Remote Desktop Pandemic

How compromised RDPs became a hot commodity on the underground

Remote Desktop Protocol (RDP) is a tool that allows a user to remotely connect to and control another device over a network or the internet. Unfortunately, when an RDP connection is compromised by a threat actor, the actor can deploy malware on the targeted system, as well as weaponize the compromised device against any organization. 

The coronavirus crisis forced organizations to work remotely. Many of them did not have the time or expertise to implement the appropriate security measures, presumably leading to a massive proliferation of unsecured RDP connections. Thus, it is no surprise that RDP-deployed ransomware has been a defining feature of the coronavirus cyberthreat landscape.

On the dark web, there are markets that sell access to compromised RDP servers based on their IP addresses for only $4-$20. The number of RDPs for sale spiked during the coronavirus lockdown. Similarly, occasionally attackers give out access to compromised RDP connections for free.

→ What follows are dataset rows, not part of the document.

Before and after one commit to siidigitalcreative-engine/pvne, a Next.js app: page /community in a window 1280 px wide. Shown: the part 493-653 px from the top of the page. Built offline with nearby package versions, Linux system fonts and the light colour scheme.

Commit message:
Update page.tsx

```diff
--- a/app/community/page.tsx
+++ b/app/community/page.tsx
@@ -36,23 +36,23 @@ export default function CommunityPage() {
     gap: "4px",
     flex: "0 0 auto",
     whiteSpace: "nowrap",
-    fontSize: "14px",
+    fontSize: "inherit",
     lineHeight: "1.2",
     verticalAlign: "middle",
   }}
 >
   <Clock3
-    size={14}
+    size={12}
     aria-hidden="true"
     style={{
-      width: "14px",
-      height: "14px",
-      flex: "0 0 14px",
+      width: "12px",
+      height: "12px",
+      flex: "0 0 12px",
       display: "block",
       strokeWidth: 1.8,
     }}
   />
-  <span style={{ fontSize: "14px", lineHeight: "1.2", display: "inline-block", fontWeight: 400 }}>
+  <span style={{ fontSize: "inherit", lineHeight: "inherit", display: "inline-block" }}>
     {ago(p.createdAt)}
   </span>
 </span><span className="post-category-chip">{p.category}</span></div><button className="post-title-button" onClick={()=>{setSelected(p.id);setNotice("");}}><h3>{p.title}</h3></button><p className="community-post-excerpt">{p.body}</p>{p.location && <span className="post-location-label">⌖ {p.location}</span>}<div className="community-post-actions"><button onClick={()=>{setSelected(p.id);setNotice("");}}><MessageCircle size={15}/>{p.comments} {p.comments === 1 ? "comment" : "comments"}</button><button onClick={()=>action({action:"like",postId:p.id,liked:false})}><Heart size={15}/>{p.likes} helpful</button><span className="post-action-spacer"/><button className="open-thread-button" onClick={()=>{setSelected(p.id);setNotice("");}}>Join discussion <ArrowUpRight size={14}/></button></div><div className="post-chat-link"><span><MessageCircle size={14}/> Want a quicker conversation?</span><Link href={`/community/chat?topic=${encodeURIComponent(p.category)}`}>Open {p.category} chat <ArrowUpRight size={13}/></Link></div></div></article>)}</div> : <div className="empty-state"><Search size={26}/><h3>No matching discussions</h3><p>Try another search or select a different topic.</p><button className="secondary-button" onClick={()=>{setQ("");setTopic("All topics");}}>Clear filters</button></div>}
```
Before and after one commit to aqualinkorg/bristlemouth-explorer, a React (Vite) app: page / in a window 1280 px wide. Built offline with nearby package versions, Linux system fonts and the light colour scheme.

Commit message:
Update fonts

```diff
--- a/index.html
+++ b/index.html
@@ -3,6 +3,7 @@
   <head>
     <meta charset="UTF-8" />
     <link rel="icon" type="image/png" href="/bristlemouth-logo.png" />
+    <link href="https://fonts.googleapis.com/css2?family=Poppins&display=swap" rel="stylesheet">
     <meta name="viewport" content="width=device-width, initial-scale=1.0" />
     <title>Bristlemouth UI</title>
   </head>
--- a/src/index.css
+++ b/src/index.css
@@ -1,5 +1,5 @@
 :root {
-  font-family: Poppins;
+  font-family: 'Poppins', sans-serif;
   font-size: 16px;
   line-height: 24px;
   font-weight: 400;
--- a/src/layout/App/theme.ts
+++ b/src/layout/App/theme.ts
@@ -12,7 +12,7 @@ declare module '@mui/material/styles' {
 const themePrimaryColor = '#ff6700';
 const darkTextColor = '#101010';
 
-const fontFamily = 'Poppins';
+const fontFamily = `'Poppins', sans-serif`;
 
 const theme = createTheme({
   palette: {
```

This report provides exclusive insights on how the danger posed by compromised RDP servers has changed recently in light of the coronavirus outbreak, as well as practical steps you can take to stay safe.